Lockett Pundt: Yeah, I played everything. I sort of treated the studio like a huge 4-track. I would lay down a metronomic loop, guitar track, or drums, and sort of go from there. That's pretty much how I do it at home anyways.
Did the songwriting all start on guitar? Do you ever use anything else to start writing a song?

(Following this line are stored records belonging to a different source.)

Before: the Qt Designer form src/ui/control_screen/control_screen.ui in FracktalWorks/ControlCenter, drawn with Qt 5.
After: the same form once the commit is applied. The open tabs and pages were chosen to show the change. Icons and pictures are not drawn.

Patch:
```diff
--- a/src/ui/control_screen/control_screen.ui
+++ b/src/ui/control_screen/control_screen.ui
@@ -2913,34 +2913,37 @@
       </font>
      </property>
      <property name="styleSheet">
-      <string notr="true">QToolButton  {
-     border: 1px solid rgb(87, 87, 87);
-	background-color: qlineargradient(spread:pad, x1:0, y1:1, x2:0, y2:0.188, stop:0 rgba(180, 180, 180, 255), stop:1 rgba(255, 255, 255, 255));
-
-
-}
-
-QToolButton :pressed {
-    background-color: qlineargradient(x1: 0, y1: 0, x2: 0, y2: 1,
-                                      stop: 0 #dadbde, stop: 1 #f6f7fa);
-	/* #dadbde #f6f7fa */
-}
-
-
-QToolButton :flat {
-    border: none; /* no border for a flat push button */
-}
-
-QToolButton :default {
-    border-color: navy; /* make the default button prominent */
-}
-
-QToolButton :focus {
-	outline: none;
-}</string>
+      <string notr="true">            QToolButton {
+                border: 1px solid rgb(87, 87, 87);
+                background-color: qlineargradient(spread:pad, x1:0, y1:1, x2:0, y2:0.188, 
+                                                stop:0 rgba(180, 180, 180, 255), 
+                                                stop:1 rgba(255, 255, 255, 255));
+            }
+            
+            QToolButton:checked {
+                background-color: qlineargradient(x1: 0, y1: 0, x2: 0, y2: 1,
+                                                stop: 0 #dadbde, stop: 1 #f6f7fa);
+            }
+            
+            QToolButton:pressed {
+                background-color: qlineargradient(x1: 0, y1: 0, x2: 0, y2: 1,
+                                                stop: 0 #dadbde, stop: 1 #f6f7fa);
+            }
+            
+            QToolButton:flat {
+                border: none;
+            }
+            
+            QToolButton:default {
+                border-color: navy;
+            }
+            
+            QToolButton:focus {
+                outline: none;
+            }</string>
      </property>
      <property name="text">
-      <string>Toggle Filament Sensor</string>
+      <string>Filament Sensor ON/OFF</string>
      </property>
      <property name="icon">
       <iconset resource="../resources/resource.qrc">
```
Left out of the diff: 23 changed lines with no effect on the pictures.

I do most of my song writing on guitar or bass. A lot of times it might be a guitar loop, and I fashion chords around it so that it plays around the key of the loop. It's my favorite songwriting tactic for sure. I may or may not include the loop, but I think I do more often than not. Both "Strangers" and "Out of Touch" were written on drums first. I did the drums first on "Strangers" and then got a guitar and wrote the rest. The drums are what wrote it for me, though. Same with "Out of Touch," the drum pattern had this sort of swing to me, so i tuned a guitar to open D and sort of mimicked the swing by playing the open harmonics on the strings. I would have never written a song on the guitar like that without having the drums as they were. I want to start writing on a piano in the future.
In a few places on the record, the guitar tones put me in mind of shoegaze bands. But with your voice mixed up above them it ends up less overwhelming than that and much more direct. Was that a concept for the record going in? Something that emerged as it was being recorded?

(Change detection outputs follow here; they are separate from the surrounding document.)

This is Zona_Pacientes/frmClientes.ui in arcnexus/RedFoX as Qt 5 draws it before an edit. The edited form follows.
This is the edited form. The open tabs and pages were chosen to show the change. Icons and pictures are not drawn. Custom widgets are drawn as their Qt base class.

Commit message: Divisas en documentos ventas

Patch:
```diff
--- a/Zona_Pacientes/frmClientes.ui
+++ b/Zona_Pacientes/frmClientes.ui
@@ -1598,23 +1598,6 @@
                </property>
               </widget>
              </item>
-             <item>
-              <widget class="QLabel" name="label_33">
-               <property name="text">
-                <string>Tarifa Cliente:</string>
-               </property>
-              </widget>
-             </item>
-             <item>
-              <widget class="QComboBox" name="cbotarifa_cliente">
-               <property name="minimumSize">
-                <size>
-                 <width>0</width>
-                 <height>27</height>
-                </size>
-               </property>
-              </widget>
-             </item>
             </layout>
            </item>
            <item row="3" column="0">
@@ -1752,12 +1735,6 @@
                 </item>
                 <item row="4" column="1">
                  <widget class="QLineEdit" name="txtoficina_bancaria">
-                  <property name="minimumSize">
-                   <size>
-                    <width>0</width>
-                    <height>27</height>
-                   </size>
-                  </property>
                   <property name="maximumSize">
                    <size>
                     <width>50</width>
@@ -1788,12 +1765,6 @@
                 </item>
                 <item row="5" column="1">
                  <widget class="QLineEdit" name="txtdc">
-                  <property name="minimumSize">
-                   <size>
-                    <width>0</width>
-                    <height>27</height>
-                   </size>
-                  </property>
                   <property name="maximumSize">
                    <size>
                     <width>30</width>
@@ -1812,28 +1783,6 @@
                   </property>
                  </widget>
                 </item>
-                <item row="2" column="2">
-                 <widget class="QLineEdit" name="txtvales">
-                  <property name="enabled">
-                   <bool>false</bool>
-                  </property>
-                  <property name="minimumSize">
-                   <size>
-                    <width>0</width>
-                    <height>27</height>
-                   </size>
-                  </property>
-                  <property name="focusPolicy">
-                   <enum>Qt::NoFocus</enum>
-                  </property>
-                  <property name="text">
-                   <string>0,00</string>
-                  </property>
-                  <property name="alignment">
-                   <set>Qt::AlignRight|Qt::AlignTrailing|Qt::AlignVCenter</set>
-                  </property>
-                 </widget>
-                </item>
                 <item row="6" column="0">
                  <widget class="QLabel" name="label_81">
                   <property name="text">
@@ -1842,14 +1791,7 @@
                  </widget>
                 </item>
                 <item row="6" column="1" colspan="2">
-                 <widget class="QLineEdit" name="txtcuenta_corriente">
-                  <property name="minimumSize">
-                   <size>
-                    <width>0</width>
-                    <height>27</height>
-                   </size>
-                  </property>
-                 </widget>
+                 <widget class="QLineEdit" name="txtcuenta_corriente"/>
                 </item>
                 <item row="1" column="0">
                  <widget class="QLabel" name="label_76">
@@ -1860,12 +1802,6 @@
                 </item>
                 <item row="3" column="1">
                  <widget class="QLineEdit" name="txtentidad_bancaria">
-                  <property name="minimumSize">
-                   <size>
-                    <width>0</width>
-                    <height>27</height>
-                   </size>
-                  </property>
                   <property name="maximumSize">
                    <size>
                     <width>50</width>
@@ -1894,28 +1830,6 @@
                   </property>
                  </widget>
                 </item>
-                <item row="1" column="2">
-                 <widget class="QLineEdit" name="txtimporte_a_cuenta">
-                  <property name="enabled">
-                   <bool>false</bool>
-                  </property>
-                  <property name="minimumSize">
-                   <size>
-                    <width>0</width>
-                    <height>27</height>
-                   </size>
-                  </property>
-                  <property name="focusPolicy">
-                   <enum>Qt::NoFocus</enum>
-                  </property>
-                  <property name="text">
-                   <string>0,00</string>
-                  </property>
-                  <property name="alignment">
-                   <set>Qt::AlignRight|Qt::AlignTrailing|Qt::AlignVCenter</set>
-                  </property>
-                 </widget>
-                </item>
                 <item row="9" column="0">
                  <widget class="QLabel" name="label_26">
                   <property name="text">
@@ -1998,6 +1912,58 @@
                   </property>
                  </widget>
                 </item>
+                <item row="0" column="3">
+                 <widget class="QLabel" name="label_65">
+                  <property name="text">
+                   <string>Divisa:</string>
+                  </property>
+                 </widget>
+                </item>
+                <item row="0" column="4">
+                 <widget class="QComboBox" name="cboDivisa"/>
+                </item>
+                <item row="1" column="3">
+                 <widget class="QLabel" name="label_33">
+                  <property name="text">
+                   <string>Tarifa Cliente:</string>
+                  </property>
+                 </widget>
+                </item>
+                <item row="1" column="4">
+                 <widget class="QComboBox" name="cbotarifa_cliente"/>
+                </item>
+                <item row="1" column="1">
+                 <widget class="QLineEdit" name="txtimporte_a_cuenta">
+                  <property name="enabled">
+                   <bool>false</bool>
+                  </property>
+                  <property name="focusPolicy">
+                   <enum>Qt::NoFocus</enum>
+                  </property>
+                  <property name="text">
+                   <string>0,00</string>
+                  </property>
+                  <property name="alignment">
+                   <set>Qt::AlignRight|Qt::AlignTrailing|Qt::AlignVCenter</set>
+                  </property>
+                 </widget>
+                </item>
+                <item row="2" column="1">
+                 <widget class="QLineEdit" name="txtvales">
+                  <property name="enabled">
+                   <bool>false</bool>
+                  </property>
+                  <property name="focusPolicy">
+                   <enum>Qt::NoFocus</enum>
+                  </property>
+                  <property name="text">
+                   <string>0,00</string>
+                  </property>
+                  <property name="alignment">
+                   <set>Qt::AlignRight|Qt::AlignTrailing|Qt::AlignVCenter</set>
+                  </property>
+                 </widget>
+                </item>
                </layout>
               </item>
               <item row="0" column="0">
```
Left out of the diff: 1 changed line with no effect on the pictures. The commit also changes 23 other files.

I wanted to keep the sound more direct than I did in the past for sure. I don't really listen to any shoegaze stuff anymore and it's not really want I want to do. I overuse a lot of delay and reverb but I tried to check those tendencies a bit more on this record. I wanted to clean things up a bit and have the songs breathe a bit more.

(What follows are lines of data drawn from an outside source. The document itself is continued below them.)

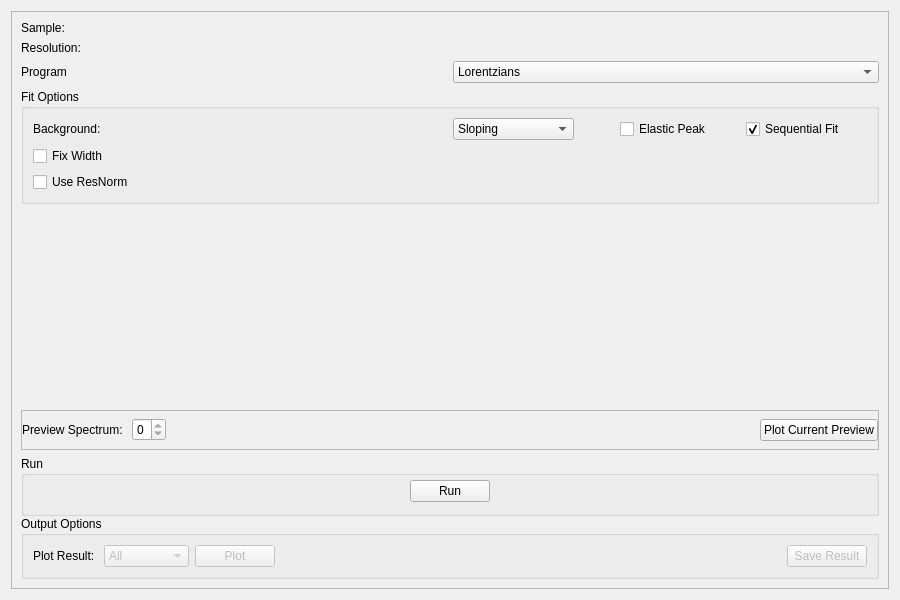
Qt form qt/scientific_interfaces/Inelastic/BayesFitting/Quasi.ui (mantidproject/mantid) before a commit.
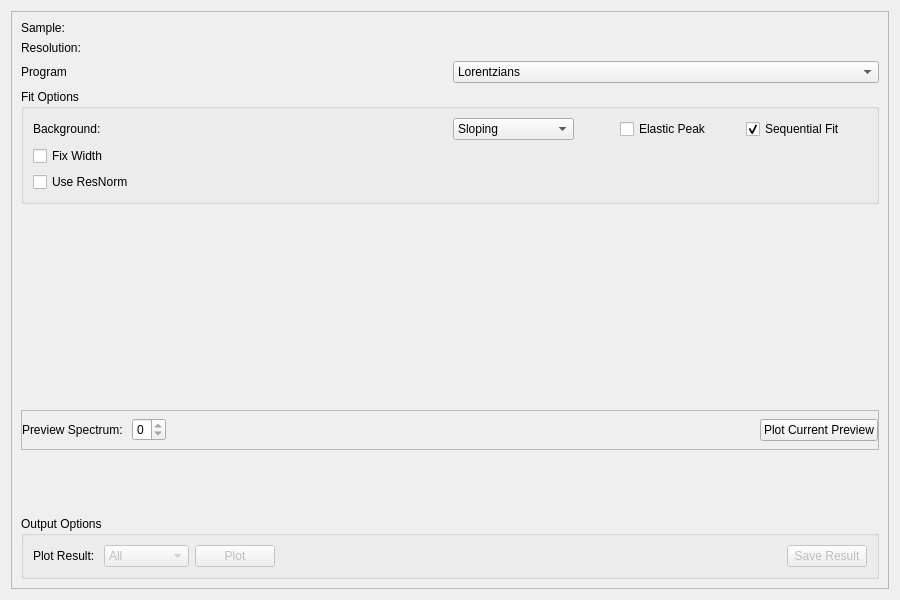
The same form after that commit. Custom widgets are drawn as their Qt base class.

Commit message: Use RunWidget in Quasi tab of Bayes Fitting

The edit to the form file:
```diff
--- a/qt/scientific_interfaces/Inelastic/BayesFitting/Quasi.ui
+++ b/qt/scientific_interfaces/Inelastic/BayesFitting/Quasi.ui
@@ -24,8 +24,8 @@
        <rect>
         <x>0</x>
         <y>0</y>
-        <width>880</width>
-        <height>580</height>
+        <width>876</width>
+        <height>576</height>
        </rect>
       </property>
       <layout class="QVBoxLayout" name="verticalLayout_4">
@@ -401,52 +401,7 @@
            <number>0</number>
           </property>
           <item>
-           <widget class="QGroupBox" name="gbRun">
-            <property name="title">
-             <string>Run</string>
-            </property>
-            <layout class="QHBoxLayout" name="horizontalLayout_4">
-             <property name="topMargin">
-              <number>0</number>
-             </property>
-             <property name="bottomMargin">
-              <number>7</number>
-             </property>
-             <item>
-              <spacer name="horizontalSpacer_3">
-               <property name="orientation">
-                <enum>Qt::Horizontal</enum>
-               </property>
-               <property name="sizeHint" stdset="0">
-                <size>
-                 <width>385</width>
-                 <height>20</height>
-                </size>
-               </property>
-              </spacer>
-             </item>
-             <item>
-              <widget class="QPushButton" name="pbRun">
-               <property name="text">
-                <string>Run</string>
-               </property>
-              </widget>
-             </item>
-             <item>
-              <spacer name="horizontalSpacer_2">
-               <property name="orientation">
-                <enum>Qt::Horizontal</enum>
-               </property>
-               <property name="sizeHint" stdset="0">
-                <size>
-                 <width>384</width>
-                 <height>20</height>
-                </size>
-               </property>
-              </spacer>
-             </item>
-            </layout>
-           </widget>
+           <widget class="QWidget" name="runWidget" native="true"/>
           </item>
           <item>
            <layout class="QHBoxLayout" name="horizontalLayout_44">
```
The commit also changes 5 other files.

With Lotus Plaza material (or Bradford with Atlas Sound for that matter) how early do you play it for the other Deerhunter guys? Do you want it to be totally finished first, like a present to give them? Or do you let them hear it earlier in the process?
Usually if I like the song i'm working on, I finish it. So, by default, the songs I would bring that I liked enough to show everyone would be finished. I couldn't stop halfway through a song I was really excited about writing and not finish it!
What was your aim in starting and ending the record with still, ambient moments?
I wanted this album to have an introduction instead of going straight into a pop song or something. I also hoped that it would be sort of an identifier of the album. Something you hear and know what you're listening to within the first second of hearing it. The ambient moment at the end is different. It's supposed to be the stark feeling after the character of the song goes to sleep. There's a sense of false peace that slowly gives way to a sort of uneasy feeling. That's what it is for me.
I read somewhere that your parents were sort of Roxy Music obsessives when you were growing up. What’s your favorite record of theirs? Do you think it’s influenced your taste? Which Bryan/Brian do you identify more with: Ferry or Eno?
Avalon is my favorite, and maybe an odd choice. It's the one I was most familiar with growing up and what my mom named her home business after. I knew all the words, or what I thought the words were, from listening to the tape over and over in our crumbling Peugeot. It turned me on to other new music later in life that I had no idea was connected to each other. I just thought it was some weird soft rock stuff my parents loved, but they had some cool taste. I do identify with Eno a bit more musically, though. Getting into the Eno records had much more impact on me musically than the Ferry ones.